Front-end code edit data
Content starts
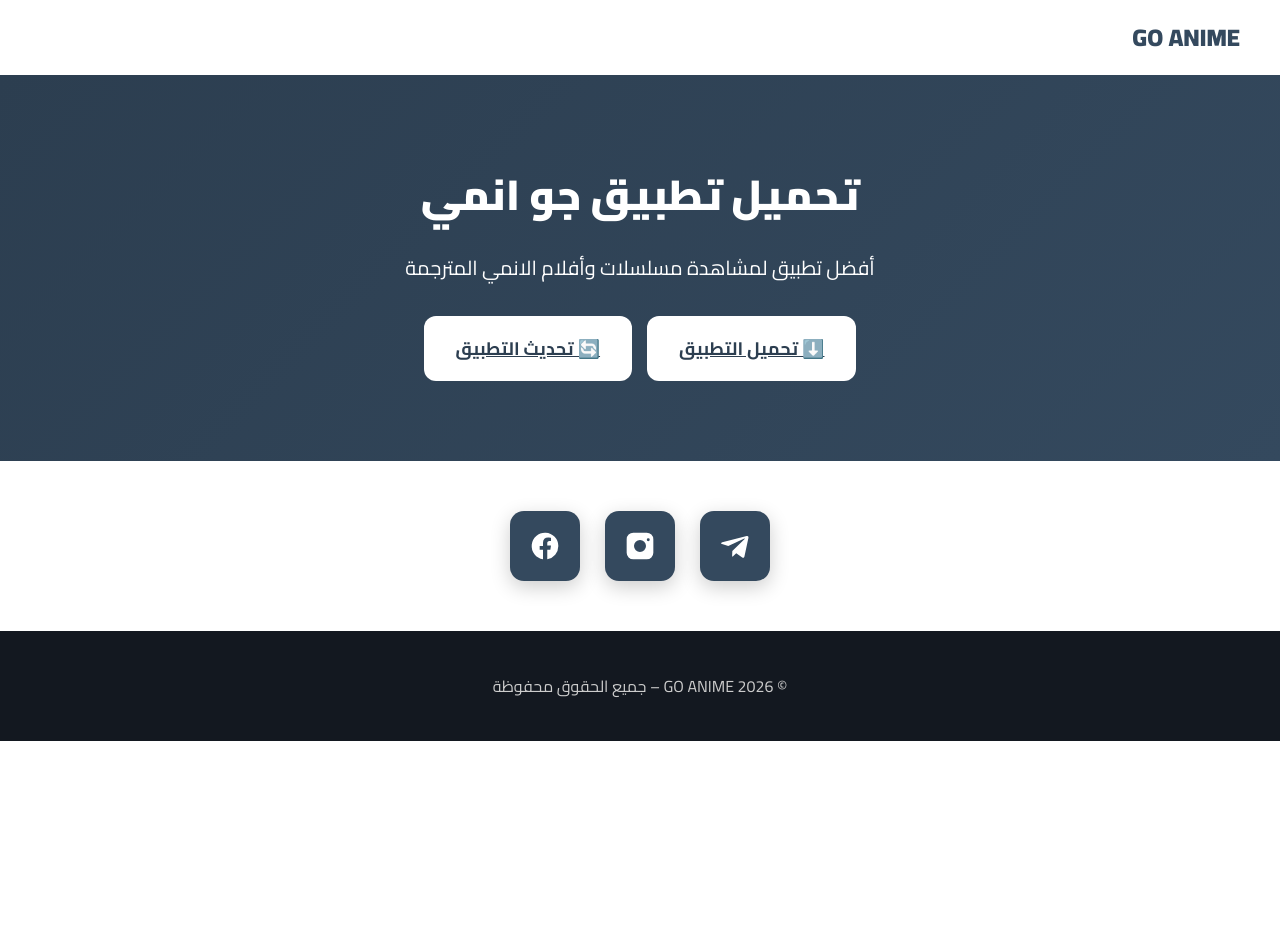
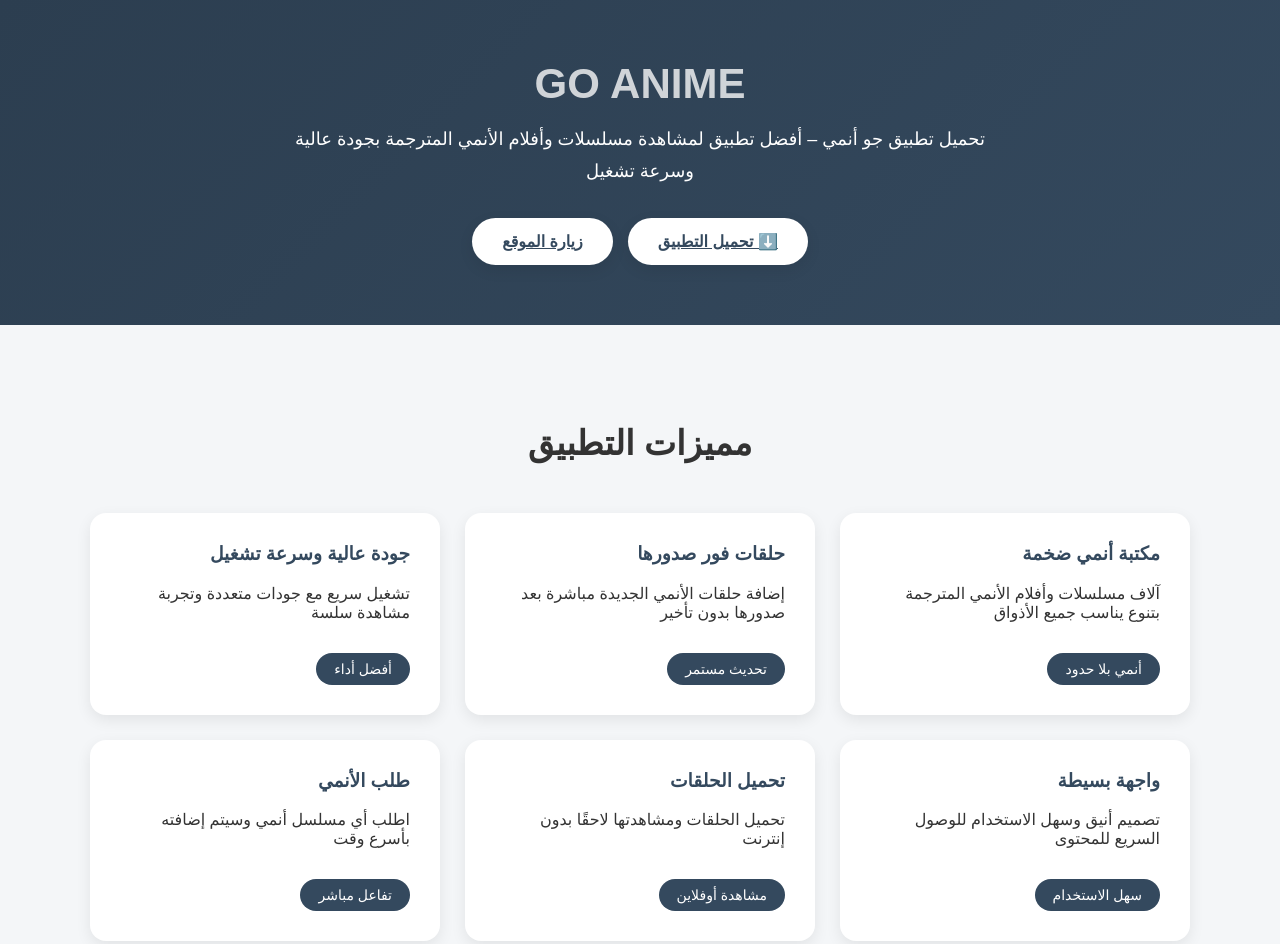
Before and after one commit to go-anime-app/waseem-test, a plain HTML site: page index.html in a window 1280 px wide. Shown: the top 944 px of the page. Before the commit the page ends 800 px from the top, so only its background shows below. Drawn offline with Linux system fonts and the light colour scheme.

Commit message:
Update index.html

```diff
--- a/index.html
+++ b/index.html
@@ -2,227 +2,216 @@
 <html lang="ar" dir="rtl">
 <head>
 <meta charset="UTF-8">
-<meta name="viewport" content="width=device-width, initial-scale=1.0">
-
-<title>GO ANIME - تحميل تطبيق جو انمي</title>
-
-<link href="https://fonts.googleapis.com/css2?family=Cairo:wght@400;600;700;800;900&display=swap" rel="stylesheet">
+<title>GO ANIME</title>
+<meta name="viewport" content="width=device-width, initial-scale=1">
 
 <style>
-*{margin:0;padding:0;box-sizing:border-box}
-body{
-  font-family:'Cairo',sans-serif;
-  background:#fff;
-  color:#2C3E50;
+:root{
+  --main-gray:#34495E;
+  --light-gray:#f4f6f8;
+  --shadow-sm:0 5px 15px rgba(0,0,0,.08);
 }
 
-:root{
-  --dark:#2C3E50;
-  --gray:#34495E;
-  --light:#F5F7FA;
-  --shadow:0 4px 16px rgba(0,0,0,.15);
-}
+*{box-sizing:border-box;font-family:Tajawal,Arial}
+body{margin:0;background:#fff;color:#333}
 
-.container{max-width:1200px;margin:auto;padding:0 20px}
-
-/* Navbar */
-.navbar{
-  background:#fff;
-  box-shadow:0 2px 8px rgba(0,0,0,.1);
-}
-.nav-container{
-  display:flex;
-  justify-content:space-between;
-  align-items:center;
-  padding:15px 0;
-}
-.logo-text{
-  font-size:24px;
-  font-weight:900;
-  color:#34495E;
-}
-
-/* Hero */
-.hero{
-  background:linear-gradient(135deg,#2C3E50,#34495E);
+/* ===== HEADER ===== */
+header{
+  background:linear-gradient(135deg,#2c3e50,#34495E);
   color:#fff;
-  padding:80px 0;
+  padding:60px 20px;
   text-align:center;
 }
-.hero h1{
+header h1{
+  margin:0 0 15px;
+  color:#d0d4d8;
   font-size:42px;
-  font-weight:900;
 }
-.hero p{
-  font-size:20px;
-  margin:15px 0 30px;
+header p{
+  max-width:700px;
+  margin:0 auto 30px;
+  font-size:18px;
+  line-height:1.8;
 }
 .hero-buttons{
   display:flex;
+  justify-content:center;
   gap:15px;
-  justify-content:center;
   flex-wrap:wrap;
 }
-.btn{
+.hero-buttons a{
+  padding:14px 30px;
+  border-radius:30px;
   background:#fff;
-  color:#2C3E50;
-  padding:16px 32px;
-  border-radius:12px;
+  color:var(--main-gray);
   font-weight:700;
-  font-size:18px;
-  transition:.3s;
-}
-.btn:hover{
-  transform:translateY(-3px);
-  box-shadow:var(--shadow);
+  box-shadow:var(--shadow-sm);
 }
 
-/* Contact Buttons */
-.contact-bar{
-  padding:50px 0;
+/* ===== FEATURES ===== */
+.features{
+  padding:70px 20px;
+  background:var(--light-gray);
 }
-.contact-links{
+.features h2{
+  text-align:center;
+  margin-bottom:50px;
+  font-size:34px;
+}
+.features-grid{
+  display:grid;
+  grid-template-columns:repeat(auto-fit,minmax(260px,1fr));
+  gap:25px;
+  max-width:1100px;
+  margin:auto;
+}
+.feature{
+  background:#fff;
+  padding:30px;
+  border-radius:16px;
+  box-shadow:var(--shadow-sm);
+}
+.feature h3{
+  margin-top:0;
+  color:var(--main-gray);
+}
+.feature span{
+  display:inline-block;
+  margin-top:15px;
+  padding:8px 18px;
+  border-radius:20px;
+  background:var(--main-gray);
+  color:#fff;
+  font-size:14px;
+}
+
+/* ===== CONTACT ===== */
+.contact{
+  padding:70px 20px;
+  text-align:center;
+}
+.contact h2{
+  margin-bottom:30px;
+  font-size:32px;
+}
+.contact-buttons{
   display:flex;
   justify-content:center;
-  gap:25px;
+  gap:20px;
   flex-wrap:wrap;
 }
-
 .social-btn{
-  width:70px;
-  height:70px;
-  background:#34495E;
+  width:90px;
+  height:90px;
+  background:var(--main-gray);
   border-radius:14px;
   display:flex;
   align-items:center;
   justify-content:center;
   transition:.3s;
-  box-shadow:0 6px 20px rgba(0,0,0,.2);
+}
+.social-btn:hover{
+  transform:translateY(-5px);
 }
 .social-btn svg{
-  width:32px;
-  height:32px;
+  width:38px;
+  height:38px;
   fill:#fff;
 }
-.social-btn:hover{
-  transform:translateY(-6px);
-  opacity:.9;
-}
 
-/* Features */
-.features{
-  background:var(--light);
-  padding:80px 0;
-}
-.features h2{
+/* ===== FOOTER ===== */
+footer{
+  padding:25px;
   text-align:center;
-  font-size:40px;
-  margin-bottom:50px;
-}
-.features-grid{
-  display:grid;
-  grid-template-columns:repeat(auto-fit,minmax(280px,1fr));
-  gap:30px;
-}
-.feature{
-  background:#34495E;
-  color:#fff;
-  padding:35px 25px;
-  border-radius:20px;
-  text-align:center;
-  transition:.3s;
-}
-.feature:hover{
-  transform:translateY(-8px);
-  box-shadow:var(--shadow);
-}
-.feature-icon{
-  width:80px;
-  height:80px;
-  background:#fff;
-  color:#34495E;
-  border-radius:20px;
-  display:flex;
-  align-items:center;
-  justify-content:center;
-  font-size:36px;
-  margin:0 auto 20px;
-}
-.feature h3{
-  font-size:22px;
-  margin-bottom:10px;
-}
-
-/* Download */
-.download{
-  background:linear-gradient(135deg,#2C3E50,#34495E);
-  color:#fff;
-  padding:80px 0;
-  text-align:center;
-}
-
-/* Footer */
-footer{
-  background:#131820;
-  color:#ccc;
-  padding:40px 0;
-  text-align:center;
+  background:#111;
+  color:#aaa;
+  font-size:14px;
 }
 </style>
 </head>
 
 <body>
 
-<!-- Navbar -->
-<div class="navbar">
-  <div class="container nav-container">
-    <div class="logo-text">GO ANIME</div>
+<header>
+  <h1>GO ANIME</h1>
+  <p>تحميل تطبيق جو أنمي – أفضل تطبيق لمشاهدة مسلسلات وأفلام الأنمي المترجمة بجودة عالية وسرعة تشغيل</p>
+  <div class="hero-buttons">
+    <a href="#">⬇️ تحميل التطبيق</a>
+    <a href="#">زيارة الموقع</a>
   </div>
+</header>
+
+<section class="features">
+  <h2>مميزات التطبيق</h2>
+  <div class="features-grid">
+
+    <div class="feature">
+      <h3>مكتبة أنمي ضخمة</h3>
+      <p>آلاف مسلسلات وأفلام الأنمي المترجمة بتنوع يناسب جميع الأذواق</p>
+      <span>أنمي بلا حدود</span>
     </div>
 
-<!-- Hero -->
-<section class="hero">
-  <div class="container">
-    <h1>تحميل تطبيق جو انمي</h1>
-    <p>أفضل تطبيق لمشاهدة مسلسلات وأفلام الانمي المترجمة</p>
-    <div class="hero-buttons">
-      <a href="#" class="btn">⬇️ تحميل التطبيق</a>
-      <a href="#" class="btn">🔄 تحديث التطبيق</a>
+    <div class="feature">
+      <h3>حلقات فور صدورها</h3>
+      <p>إضافة حلقات الأنمي الجديدة مباشرة بعد صدورها بدون تأخير</p>
+      <span>تحديث مستمر</span>
     </div>
+
+    <div class="feature">
+      <h3>جودة عالية وسرعة تشغيل</h3>
+      <p>تشغيل سريع مع جودات متعددة وتجربة مشاهدة سلسة</p>
+      <span>أفضل أداء</span>
+    </div>
+
+    <div class="feature">
+      <h3>واجهة بسيطة</h3>
+      <p>تصميم أنيق وسهل الاستخدام للوصول السريع للمحتوى</p>
+      <span>سهل الاستخدام</span>
+    </div>
+
+    <div class="feature">
+      <h3>تحميل الحلقات</h3>
+      <p>تحميل الحلقات ومشاهدتها لاحقًا بدون إنترنت</p>
+      <span>مشاهدة أوفلاين</span>
+    </div>
+
+    <div class="feature">
+      <h3>طلب الأنمي</h3>
+      <p>اطلب أي مسلسل أنمي وسيتم إضافته بأسرع وقت</p>
+      <span>تفاعل مباشر</span>
+    </div>
+
   </div>
 </section>
 
-<!-- Social Buttons -->
-<section class="contact-bar">
-  <div class="container">
-    <div class="contact-links">
+<section class="contact">
+  <h2>تواصل معنا</h2>
+  <div class="contact-buttons">
 
     <!-- Telegram -->
-      <a href="https://t.me/goanimeapp" target="_blank" class="social-btn">
+    <a href="https://t.me/goanimeapp" class="social-btn" target="_blank">
       <svg viewBox="0 0 24 24">
-          <path d="M9.993 15.674 9.83 19.9c.47 0 .67-.2.91-.44l2.18-2.08 4.52 3.3c.83.46 1.42.22 1.64-.77l2.97-13.9c.27-1.25-.45-1.74-1.25-1.44L2.47 9.13c-1.2.47-1.18 1.14-.22 1.44l4.7 1.47L18.6 6.48c.55-.36 1.05-.16.64.2"/>
+        <path d="M9.9 15.6l-.4 4.1c.6 0 .9-.3 1.3-.7l3-2.8 6.2 4.5c1.1.6 1.9.3 2.2-1l4-18.8h0c.4-1.8-.7-2.5-1.8-2.1L1.2 9.5C-.6 10.2-.6 11.1.9 11.6l5.6 1.7L19.6 5.7c.8-.5 1.6-.2 1 .3"/>
       </svg>
     </a>
 
     <!-- Instagram -->
-      <a href="https://www.instagram.com/goanimeapp" target="_blank" class="social-btn">
+    <a href="https://www.instagram.com/goanimeapp" class="social-btn" target="_blank">
       <svg viewBox="0 0 24 24">
-          <path d="M7 2h10a5 5 0 0 1 5 5v10a5 5 0 0 1-5 5H7a5 5 0 0 1-5-5V7a5 5 0 0 1 5-5zm5 5.5A4.5 4.5 0 1 0 16.5 12 4.5 4.5 0 0 0 12 7.5zm6.2-1.3a1.1 1.1 0 1 0 1.1 1.1 1.1 1.1 0 0 0-1.1-1.1z"/>
+        <path d="M7 2C4.2 2 2 4.2 2 7v10c0 2.8 2.2 5 5 5h10c2.8 0 5-2.2 5-5V7c0-2.8-2.2-5-5-5H7zm5 5.3A4.7 4.7 0 1 1 7.3 12 4.7 4.7 0 0 1 12 7.3zm6 0.4a1.1 1.1 0 1 1-1.1-1.1 1.1 1.1 0 0 1 1.1 1.1z"/>
       </svg>
     </a>
 
     <!-- Facebook -->
-      <a href="https://www.facebook.com/goanimeapp" target="_blank" class="social-btn">
+    <a href="https://www.facebook.com/goanimeapp" class="social-btn" target="_blank">
       <svg viewBox="0 0 24 24">
-          <path d="M22 12a10 10 0 1 0-11.5 9.9v-7H8v-2.9h2.5V9.5c0-2.5 1.5-3.9 3.8-3.9 1.1 0 2.2.2 2.2.2v2.4h-1.2c-1.2 0-1.6.8-1.6 1.6v1.9h2.8L16 14.9h-2.3v7A10 10 0 0 0 22 12"/>
+        <path d="M22 12a10 10 0 1 0-11.5 9.9v-7H8v-3h2.5V9.5c0-2.5 1.5-3.9 3.8-3.9 1.1 0 2.2.2 2.2.2v2.4h-1.2c-1.2 0-1.6.7-1.6 1.5V12H16l-.4 3h-2.3v7A10 10 0 0 0 22 12z"/>
       </svg>
     </a>
 
   </div>
-  </div>
 </section>
 
-<!-- Footer -->
 <footer>
 © 2026 GO ANIME – جميع الحقوق محفوظة
 </footer>
```
Lines whose indentation alone changed are shown as unchanged.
Content ends
**YOUR ASSIGNMENT**
Where a line in the entries holds "height", copy that line.

**TASK ANSWER**
+  line-height:1.8;
-  height:70px;
+  height:90px;
-  height:32px;
+  height:38px;
-  height:80px;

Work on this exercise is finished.